What’s user experience and what is usability testing?
User experience is incredibly broad term. It’s essentially how we, as people, experience the world around us whether it’s a product, service or system.
That aside, let’s narrow our focus to the digital space. User experience is the overall experience of a person using a website or computer application, especially in terms of how easy or pleasing it is to use.
To measure ease of use and how people feel about a website or application, there are tools to help provide that information. One tool is usability testing. This means taking a group of users from a specific target audience and observing how well they can complete certain tasks using the website, and how they feel during these tasks.
Usually a moderator will sit with a user and read from a pre-defined script, asking the user to complete the tasks and asking them how they’re feeling along the way, while recording mouse clicks and facial expressions. All of this information will result in a series of recommendations on how to adjust to site to fit the user needs.
This sounds suspiciously like market research. What’s the difference between a usability test and market research testing? Aren’t they the same thing?
Suspicious as it may seem, market research is based on attitudes, usually around a specific brand and how it meets consumer needs.
A usability test is about behaviour: what the end user actually does.
Why is usability testing important to do? Surely a designer or developer knows the web better than someone off the street.
Usability tests are critical in understanding the needs of a target audience. Any website is built to serve a specific need for a specific audience. Watching and understanding how this audience uses and how the audience feels about the site is absolutely critical in creating a successful experience. A good experience will in turn mean that people continue to use and enjoy your site.
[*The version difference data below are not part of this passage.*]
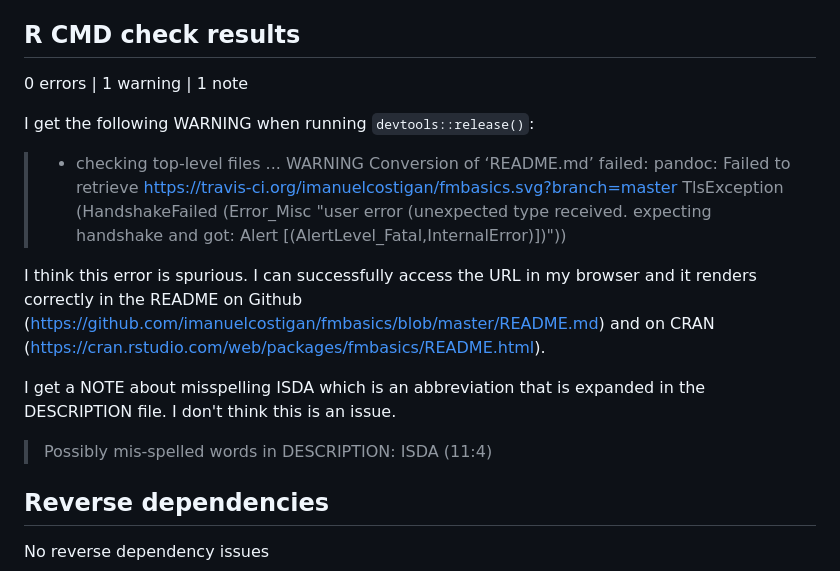
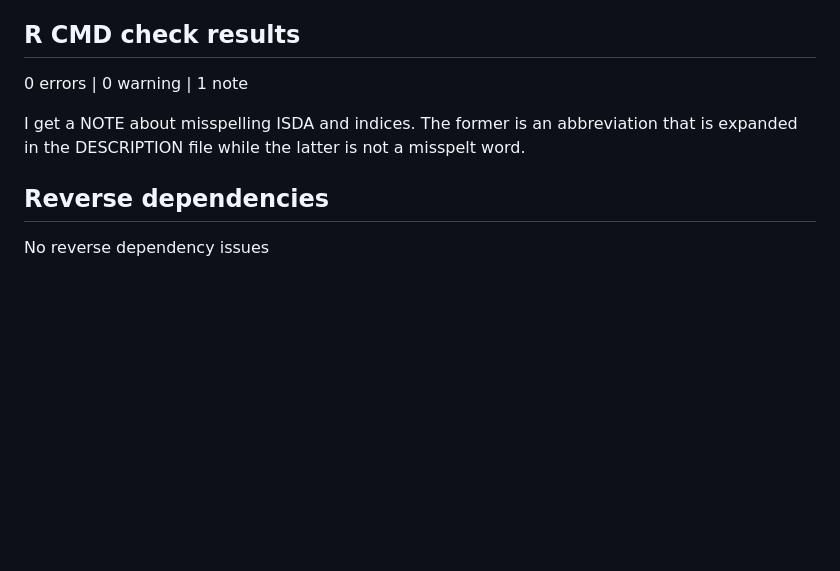
Before and after one commit to imanuelcostigan/fmbasics, a Markdown page: cran-comments.md, the part around the change. Drawn GitHub-style; blank space fills up the shorter version.

```diff
--- a/cran-comments.md
+++ b/cran-comments.md
@@ -11,23 +11,9 @@
 
 ## R CMD check results
 
-0 errors | 1 warning | 1 note
+0 errors | 0 warning | 1 note
 
-I get the following WARNING when running `devtools::release()`:
-
-> * checking top-level files ... WARNING
-> Conversion of ‘README.md’ failed:
-> pandoc: Failed to retrieve https://travis-ci.org/imanuelcostigan/fmbasics.svg?branch=master
-> TlsException (HandshakeFailed (Error_Misc "user error (unexpected type received. expecting
-> handshake and got: Alert [(AlertLevel_Fatal,InternalError)])"))
-
-
-I think this error is spurious. I can successfully access the URL in my browser and it renders correctly in the README on Github (https://github.com/imanuelcostigan/fmbasics/blob/master/README.md) and on CRAN (https://cran.rstudio.com/web/packages/fmbasics/README.html).
-
-I get a NOTE about misspelling ISDA which is an abbreviation that is expanded in the DESCRIPTION file. I don't think this is an issue.
-
-> Possibly mis-spelled words in DESCRIPTION:
->  ISDA (11:4)
+I get a NOTE about misspelling ISDA and indices. The former is an abbreviation that is expanded in the DESCRIPTION file while the latter is not a misspelt word.
 
 ## Reverse dependencies
 
```
Also changed, not shown: README.md (+1 -1 lines), inst/README-unnamed-chunk-7-1.png (renamed from README-unnamed-chunk-7-1.png), 1 other file.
Unfortunately, a good experience isn’t something you simply extract from developers or designers, as they aren’t the end user and often have biased opinions.